Perhaps I should not have included ‘Lingo’ in the title as I have since seen a repeat of Dad’s Army in which Captain Mannering rebuked one of his subordinates for using it. I think he thought it to be un-English.

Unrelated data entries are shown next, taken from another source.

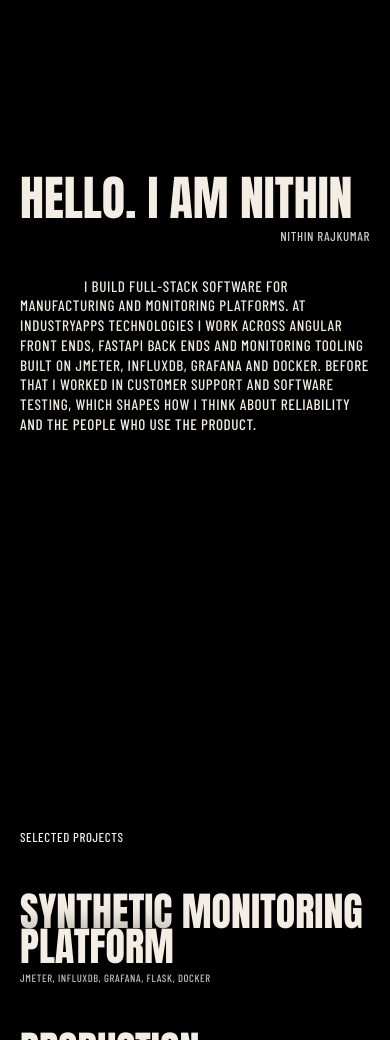
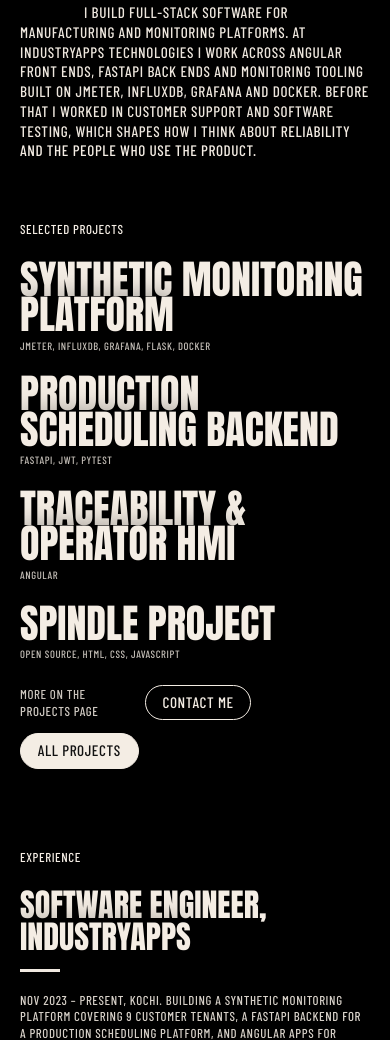
Before and after one commit to nithindante/Portfolio, a plain HTML site: page index.html in a window 390 px wide. Shown: the part 960-2000 px from the top of the page. Drawn offline with nearby package versions, Linux system fonts and the light colour scheme.

Commit message:
added responsivness for mobile devices

```diff
--- a/style.css
+++ b/style.css
@@ -321,6 +321,18 @@ section {
   .p-item { grid-template-columns: 1fr; gap: 0.6rem; justify-items: start; }
   .steps { grid-template-columns: 1fr 1fr; }
   .footer .socials { margin-left: 0; }
+
+  /* tighter vertical rhythm: sections follow their content instead of filling the screen */
+  .hero { padding-top: 5rem; }
+  .about, .awards, .story, .p-hero, .p-cta { min-height: auto; }
+  .connect { min-height: 70vh; gap: 2rem; }
+  .awards { gap: 1.5rem; }
+  .cases, .stories, .p-list, .p-process { padding-top: 2.5rem; padding-bottom: 2.5rem; }
+  .cases .label { margin-bottom: 1.5rem; }
+  .case-list { gap: 1.5rem; }
+  .case-actions { margin-top: 1.5rem; }
+  .story { padding: 1.5rem 0; }
+  .p-process > h2 { margin-bottom: 1.5rem; }
 }
 
 @media (prefers-reduced-motion: reduce) {
```
Also changed, not shown: 2 other files.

Some years ago, when my wife and I listened frequently to the radio, one of our favourite programmes was presented by Hubert Gregg, previously an actor I believe. When he signed off he usually said ‘We will be together again in a Sennight’, that is in seven nights or a week. William Barnes wrote it as ‘Zennit’. Susie Dent writing in the Radio Times a few weeks ago said that around the 14th century ‘fourteen nights’ was shortened to a ‘Fortnight’. Also ‘Yestreen’ and ‘Yestermorn’ for yesterday evening and morning respectively and ‘Overmorrow’ meaning the day after tomorrow.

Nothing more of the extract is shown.